RECORD EXCERPTS section start

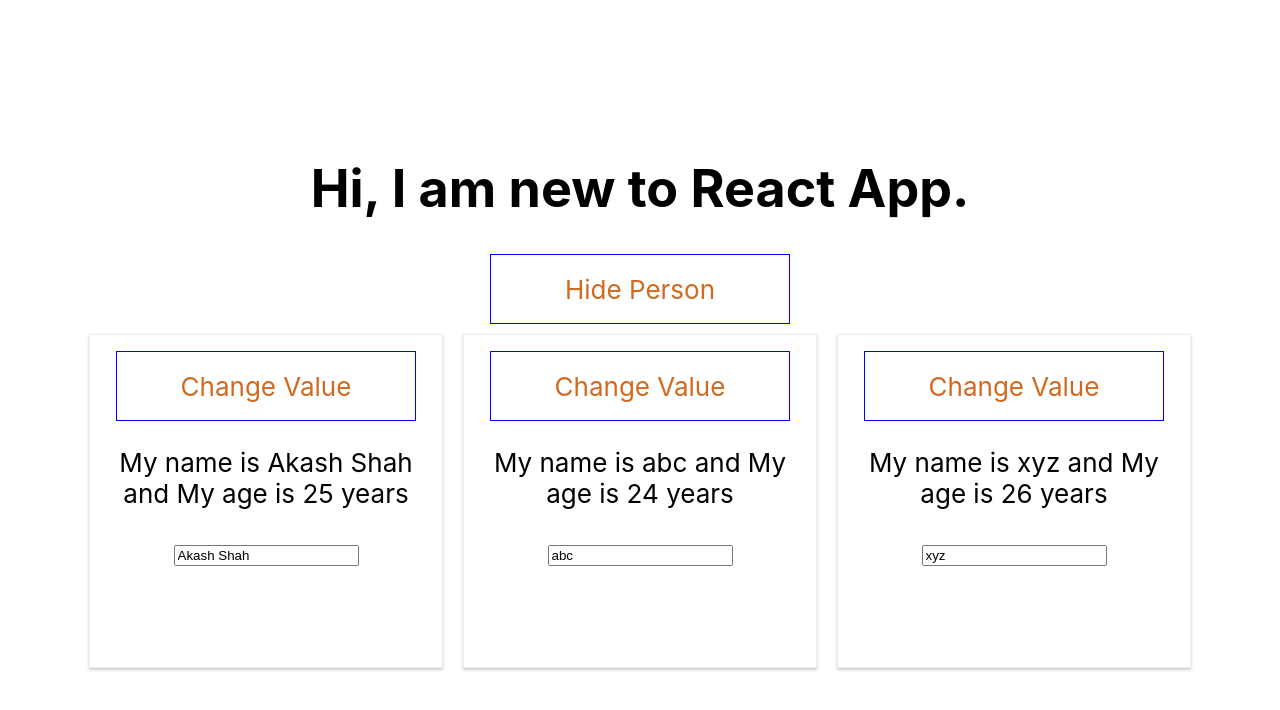
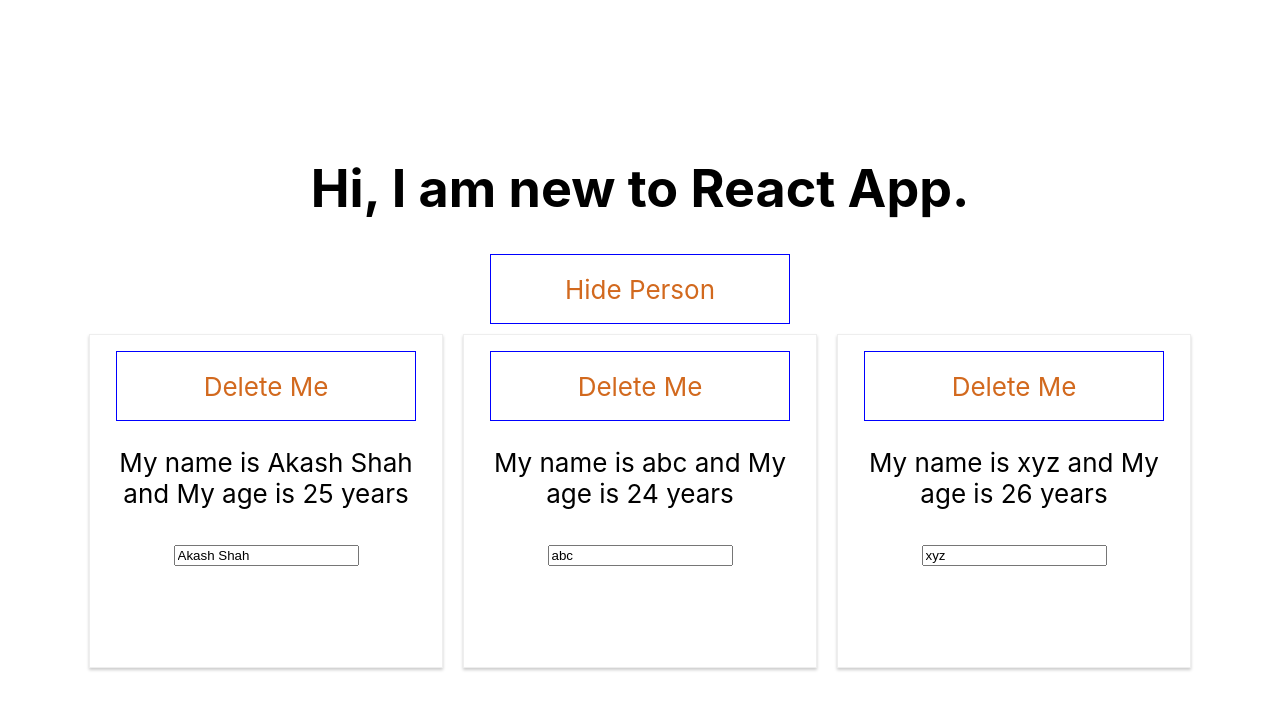
Before and after one commit to shahakash277/ReactLearning, a React (Create React App) app in the folder react-my-first-app/: page / in a window 1280 px wide. Both pictures are taken after a click on the button "Show Person". Shown: the top 710 px of the page. Built offline with nearby package versions, Linux system fonts and the light colour scheme.

Commit message:
update textbox also update name

```diff
--- a/react-my-first-app/src/App.js
+++ b/react-my-first-app/src/App.js
@@ -6,26 +6,31 @@
 class App extends Component {
   state = {
     Person: [
-      { name: 'Akash Shah', age: 25 },
-      { name: 'abc', age: 24 },
-      { name: 'xyz', age: 26 }
+      { id:'1', name: 'Akash Shah', age: 25 },
+      { id:'2', name: 'abc', age: 24 },
+      { id:'3', name: 'xyz', age: 26 }
     ],
     showPerson : false,
     titleName:"Show Person"
   }
 
   deletePersonHandler=(index)=>{
-    const persons=this.state.Person;
+    //don't use const persons=this.state.Person because of reference is shared
+    //below line create a copy of object
+    const persons=[...this.state.Person];
     persons.splice(index,1);
     this.setState({Person:persons});
   }
 
-  nameChangedHandler = (event) => {
+  nameChangedHandler = (event,id) => {
+    const personIndex= this.state.Person.findIndex(p=> p.id===id);
+    const person= {...this.state.Person[personIndex]};
+    person.name=event.target.value
+
+    const persons=[...this.state.Person];
+    persons[personIndex]=person;
     this.setState({
-      Person: [
-        { name: 'Akash', age: 25 },
-        { name: event.target.value, age: 24 },
-        { name: 'xyz', age: 26 }]
+      Person: persons
     })
   }
   togglePersonHandler=()=>{
@@ -45,6 +50,8 @@
               name={person.name}
               age={person.age}
               click={()=>this.deletePersonHandler(index)}
+              key={person.id}
+              changed={(event)=>this.nameChangedHandler(event,person.id)}
             />
           })}
         </div>
--- a/react-my-first-app/src/Person/Person.js
+++ b/react-my-first-app/src/Person/Person.js
@@ -4,7 +4,7 @@
 const person=(props)=>{
     return (
         <div className="Person">
-          <button  className="button" onClick={props.click}>Change Value</button>
+          <button  className="button" onClick={props.click}>Delete Me</button>
             <p>My name is {props.name} and My age is {props.age} years</p>
             <p>{props.children}</p>
             <input type='text' onChange={props.changed} value={props.name}></input>
--- a/react-my-first-app/src/Person/person.css
+++ b/react-my-first-app/src/Person/person.css
@@ -17,4 +17,5 @@
     padding : 16px;
     text-align: center;
     display: inline-table;
+    max-width: 700px;
 }
```
Also changed, not shown: 1 other file (tests, documents, lock files or other folders).
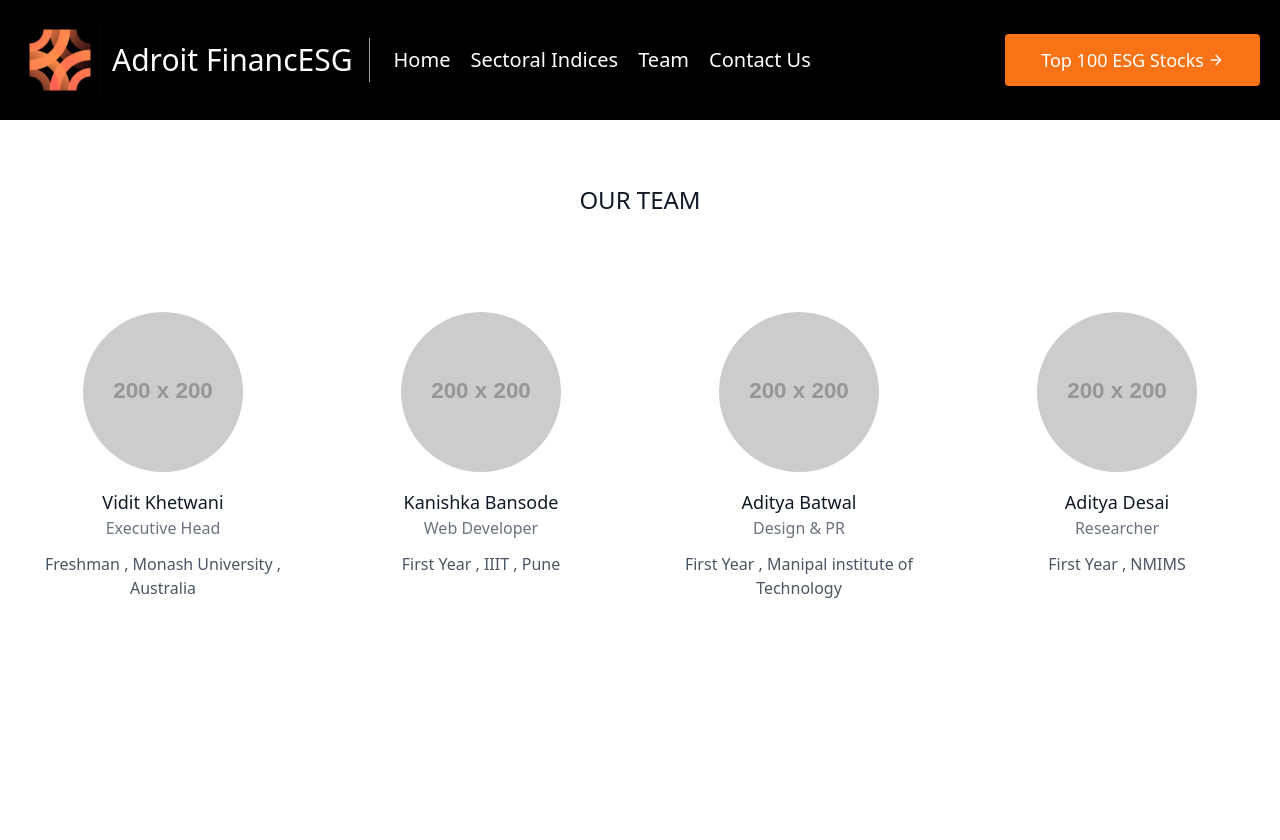
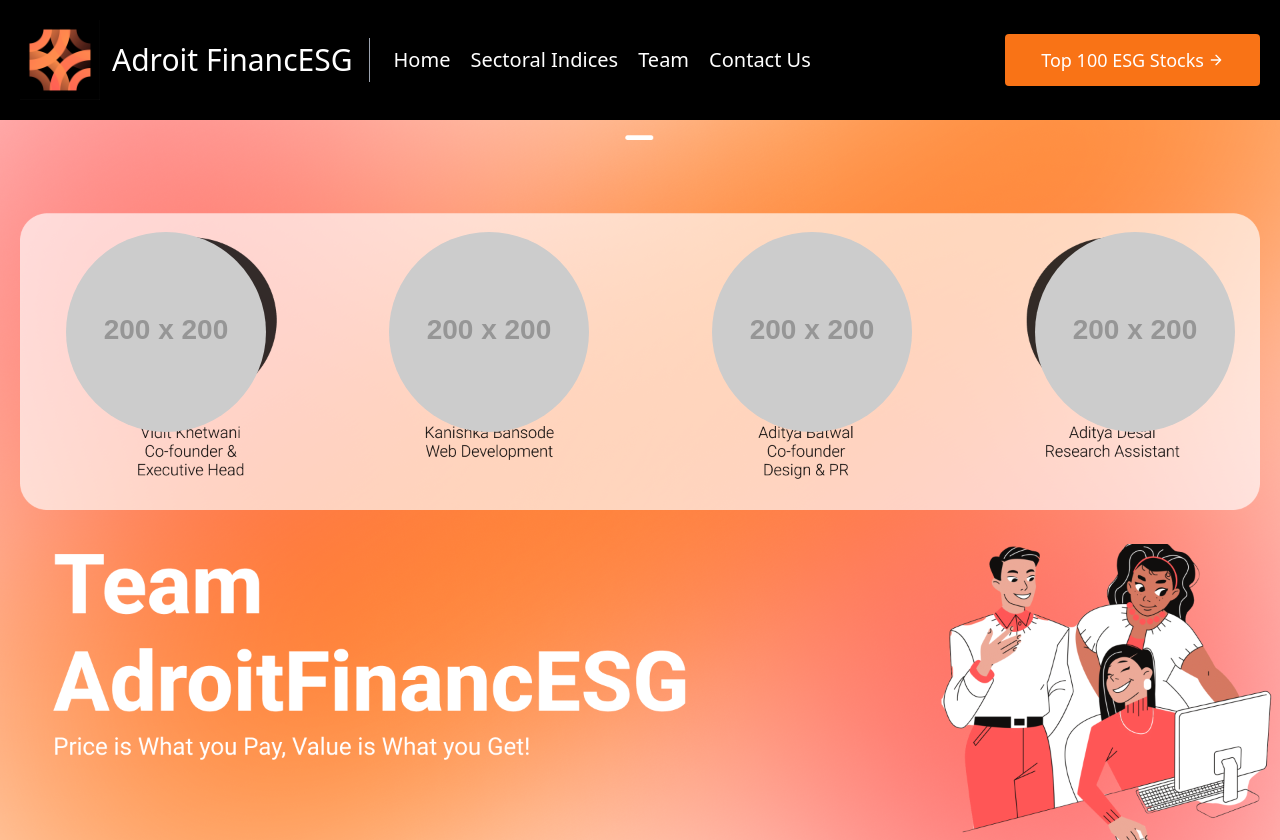
Before and after one commit to kb-0311/Adroit, a website: page src/team.html in a window 1280 px wide. Shown: the top 840 px of the page. Before the commit the page ends 800 px from the top, so only its background shows below. Drawn offline with nearby package versions, Linux system fonts and the light colour scheme; placeholder pictures from the web are drawn by us.

Commit message:
team page

```diff
--- a/src/team.html
+++ b/src/team.html
@@ -43,63 +43,50 @@
 
         </header>
     </section>
-    <section>
+    <section class="teamMembers" style="height: 118%;">
     <section class="text-gray-600 body-font">
-        <div class="container px-5 py-16 mx-auto">
-            <div class="flex flex-col text-center w-full mb-20">
-                <h1 class="text-2xl font-medium title-font mb-4 text-gray-900">OUR TEAM</h1>
+        <div class="container px-0 py-16 mx-auto">
+            <div class="flex flex-col text-center w-full mb-12">
+                <h1 class="text-2xl font-medium title-font mb-4 text-gray-900"></h1>
                 <p class="lg:w-2/3 mx-auto leading-relaxed text-base"></p>
             </div>
-            <div class="flex flex-wrap -m-4">
-                <div class="p-4 lg:w-1/4 md:w-1/2">
+            <div class="flex flex-wrap ml-1 -m-4">
+                <div class="p-0 lg:w-1/4 md:w-1/2">
                     <div class="h-full flex flex-col items-center text-center">
 
-                        <a href="https://www.linkedin.com/in/vidit-khetwani-a900401b9/" target="_blank"><img alt="team" class="flex-shrink-0 rounded-full w-full h-40 object-cover object-center mb-4" src="https://dummyimage.com/200x200"></a>
+                        <a href="https://www.linkedin.com/in/vidit-khetwani-a900401b9/" target="_blank"><img alt="team" class="flex-shrink-0 rounded-full w-full h-44 object-cover object-center mb-4" src="https://dummyimage.com/200x200"></a>
 
                         <div class="w-full">
-                            <h2 class="title-font font-medium text-lg text-gray-900">Vidit Khetwani</h2>
-                            <h3 class="text-gray-500 mb-3">Executive Head</h3>
-                            <p class="mb-4">Freshman , Monash University , Australia</p>
-                            <span class="inline-flex">
+
 
                   </span>
                         </div>
                     </div>
                 </div>
-                <div class="p-4 lg:w-1/4 md:w-1/2">
+                <div class="p-0 lg:w-1/4 md:w-1/2">
                     <div class="h-full flex flex-col items-center text-center">
-                        <a href="https://www.linkedin.com/in/kanishka-bansode-473952144/" target="_blank"><img alt="team" class="flex-shrink-0 rounded-full w-full h-40 object-cover object-center mb-4" src="https://dummyimage.com/200x200"></a>
+                        <a href="https://www.linkedin.com/in/kanishka-bansode-473952144/" target="_blank"><img alt="team" class="flex-shrink-0 rounded-full w-full h-44 object-cover object-center mb-4" src="https://dummyimage.com/200x200"></a>
                         <div class="w-full">
-                            <h2 class="title-font font-medium text-lg text-gray-900">Kanishka Bansode</h2>
-                            <h3 class="text-gray-500 mb-3">Web Developer</h3>
-                            <p class="mb-4">First Year , IIIT , Pune</p>
-                            <span class="inline-flex">
+
 
                   </span>
                         </div>
                     </div>
                 </div>
-                <div class="p-4 lg:w-1/4 md:w-1/2">
+                <div class="p-0 lg:w-1/4 md:w-1/2">
                     <div class="h-full flex flex-col items-center text-center">
-                        <a href="https://www.linkedin.com/in/aditya-batwal-bbb942216/" target="_blank"><img alt="team" class="flex-shrink-0 rounded-full w-full h-40 object-cover object-center mb-4" src="https://dummyimage.com/200x200"></a>
+                        <a href="https://www.linkedin.com/in/aditya-batwal-bbb942216/" target="_blank"><img alt="team" class="flex-shrink-0 rounded-full w-full h-44 object-cover object-center mb-4" src="https://dummyimage.com/200x200"></a>
                         <div class="w-full">
-                            <h2 class="title-font font-medium text-lg text-gray-900">Aditya Batwal</h2>
-                            <h3 class="text-gray-500 mb-3">Design & PR</h3>
-                            <p class="mb-4">First Year , Manipal institute of Technology</p>
-                            <span class="inline-flex">
 
                   </span>
                         </div>
                     </div>
                 </div>
-                <div class="p-4 lg:w-1/4 md:w-1/2">
+                <div class="p-0 lg:w-1/4 md:w-1/2">
                     <div class="h-full flex flex-col items-center text-center">
-                        <a href="https://www.linkedin.com/in/aditya-desai-3a3698142/?originalSubdomain=in" target="_blank"><img alt="team" class="flex-shrink-0 rounded-full w-full h-40 object-cover object-center mb-4" src="https://dummyimage.com/200x200"></a>
+                        <a href="https://www.linkedin.com/in/aditya-desai-3a3698142/?originalSubdomain=in" target="_blank"><img alt="team" class="flex-shrink-0 rounded-full w-full h-44 object-cover object-center mb-4" src="https://dummyimage.com/200x200"></a>
                         <div class="w-full">
-                            <h2 class="title-font font-medium text-lg text-gray-900">Aditya Desai</h2>
-                            <h3 class="text-gray-500 mb-3">Researcher</h3>
-                            <p class="mb-4">First Year , NMIMS</p>
-                            <span class="inline-flex">
+
 
                   </span>
                         </div>
```
Also changed, not shown: src/images/teams_page.png (added), src/styles.css.
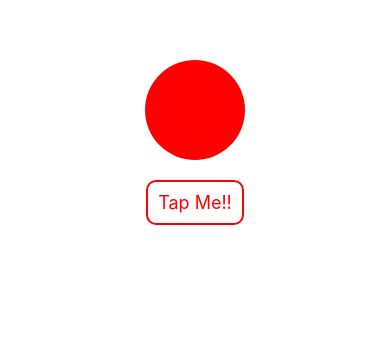
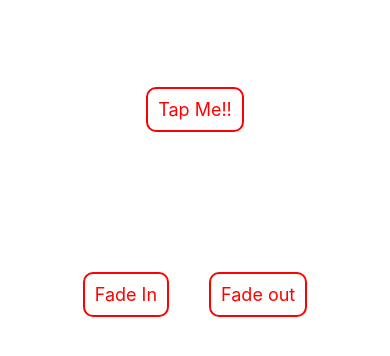
Before and after one commit to pusupalahemanthkumar/ReactNativeAnimations, a React Native app: screen / in a window 390 px wide. Shown: the part 220-576 px from the top of the page. Built offline with nearby package versions, Linux system fonts and the light colour scheme.

Commit message:
transform animation with native drivers

```diff
--- a/App.js
+++ b/App.js
@@ -38,63 +38,51 @@ import React, {useState} from 'react';
         Done
 
   3. NOT ALL PROPERTIES ARE SUPPORT BY NATIVE DRIVERS
+     marginLeft , value.getLayout() is not supported
+     transform is supported
+
+  4. PanResponser for gestures
 
 
 */
 const App = () => {
-  const [value, setValue] = useState(
-    new Animated.ValueXY({
-      x: 0,
-      y: 0,
-    }),
-  );
 
-  const leftValue = useState( new Animated.Value(0))[0];
+  const leftValue = useState(new Animated.Value(0))[0];
 
-  const opacityValue = useState( new Animated.Value(0))[0];
+  const opacityValue = useState(new Animated.Value(0))[0];
+
 
   const moveBall = () => {
-    // Animated.timing(value, {
-    //   toValue: {x: 100, y: 100},
-    //   duration: 1000,
-    //   useNativeDriver: false,
-    // }).start();
+    Animated.timing(leftValue, {
+      toValue: 100,
+      duration: 1000,
+      useNativeDriver: true,
+    }).start();
+  };
 
-    Animated.spring(value, {
-      toValue: {x: 100, y: 100},
-      // duration: 1000,
-      useNativeDriver: false,
-    }).start();
-
-    Animated.timing(leftValue,{
-      toValue:100,
-      duration:1000,
-      useNativeDriver: false,
-    }).start();
-
-    Animated.timing(opacityValue,{
-      toValue:1,
-      duration:1000,
+  const fadeInBall = () =>{
+    Animated.timing(opacityValue, {
+      toValue: 1,
+      duration: 1000,
       useNativeDriver: true,
     }).start();
 
-  };
+  }
+
+  const fadeOutBall = () =>{
+    Animated.timing(opacityValue, {
+      toValue: 0,
+      duration: 1000,
+      useNativeDriver: true,
+    }).start();
+
+  }
 
   return (
     <View style={styles.container}>
-      <Animated.View style={value.getLayout()}>
-        <View
-          style={{
-            width: 100,
-            height: 100,
-            borderRadius: 100 / 2,
-            backgroundColor: 'red',
-          }}></View>
-      </Animated.View>
       <Pressable onPress={moveBall} style={{margin: 20}}>
         <Text style={styles.textM}>Tap Me!!</Text>
       </Pressable>
-
       <Animated.View
         style={[
           {
@@ -102,10 +90,25 @@ const App = () => {
             height: 100,
             borderRadius: 100 / 2,
             backgroundColor: 'red',
-            // marginLeft:leftValue,
             opacity:opacityValue,
+            transform: [
+              {
+                translateX: leftValue,
+              },
+              {
+                translateY: leftValue,
+              },
+            ],
           },
         ]}></Animated.View>
+      <View style={{flexDirection:'row'}}>
+        <Pressable onPress={fadeInBall} style={{margin: 20}}>
+          <Text style={styles.textM}>Fade In</Text>
+        </Pressable>
+        <Pressable onPress={fadeOutBall} style={{margin: 20}}>
+          <Text style={styles.textM}>Fade out</Text>
+        </Pressable>
+      </View>
     </View>
   );
 };
```
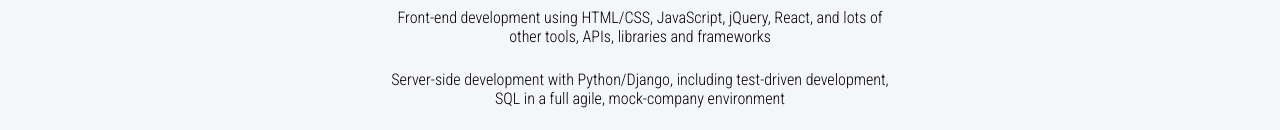
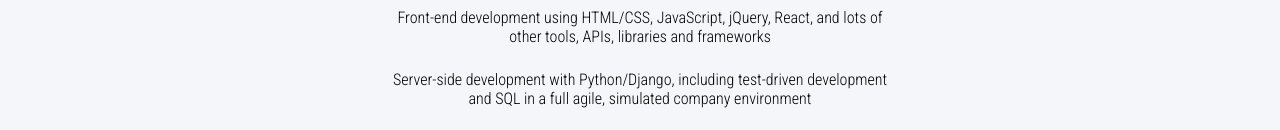
Before and after one commit to nss-day-cohort-25-website/nss-day-cohort-25-website, a React (Create React App) app: page / in a window 1280 px wide. Shown: the part 153-283 px from the top of the page. Built offline with nearby package versions, Linux system fonts and the light colour scheme.

Commit message:
tweaked message above the group photo

```diff
--- a/src/groupTech/groupTech.js
+++ b/src/groupTech/groupTech.js
@@ -100,7 +100,7 @@
       <section >
         <h1>Welcome to Our Class Site</h1>
         <p>Front-end development using HTML/CSS, JavaScript, jQuery, React, and lots of other tools, APIs, libraries and frameworks</p>
-        <p>Server-side development with Python/Django, including test-driven development, SQL in a full agile, mock-company environment</p>
+        <p>Server-side development with Python/Django, including test-driven development and SQL in a full agile, simulated company environment</p>
         {/* this img will need to change based on party mode */}
         <img className="groupImage" src={this.props.partyOn ? this.state.groupImage.fun : this.state.groupImage.serious} alt='groupImage' title='groupImage' />
         <div className="lang__container" id="skills">
```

RECORD EXCERPTS section end

### PROBLEM DESCRIPTION
Take every line from the data that contains the word "this".

### EXERCISE OUTPUT
-    const persons=this.state.Person;
+    //don't use const persons=this.state.Person because of reference is shared
+    const persons=[...this.state.Person];
     this.setState({Person:persons});
+    const personIndex= this.state.Person.findIndex(p=> p.id===id);
+    const person= {...this.state.Person[personIndex]};
+    const persons=[...this.state.Person];
     this.setState({
               click={()=>this.deletePersonHandler(index)}
+              changed={(event)=>this.nameChangedHandler(event,person.id)}
         {/* this img will need to change based on party mode */}
         <img className="groupImage" src={this.props.partyOn ? this.state.groupImage.fun : this.state.groupImage.serious} alt='groupImage' title='groupImage' />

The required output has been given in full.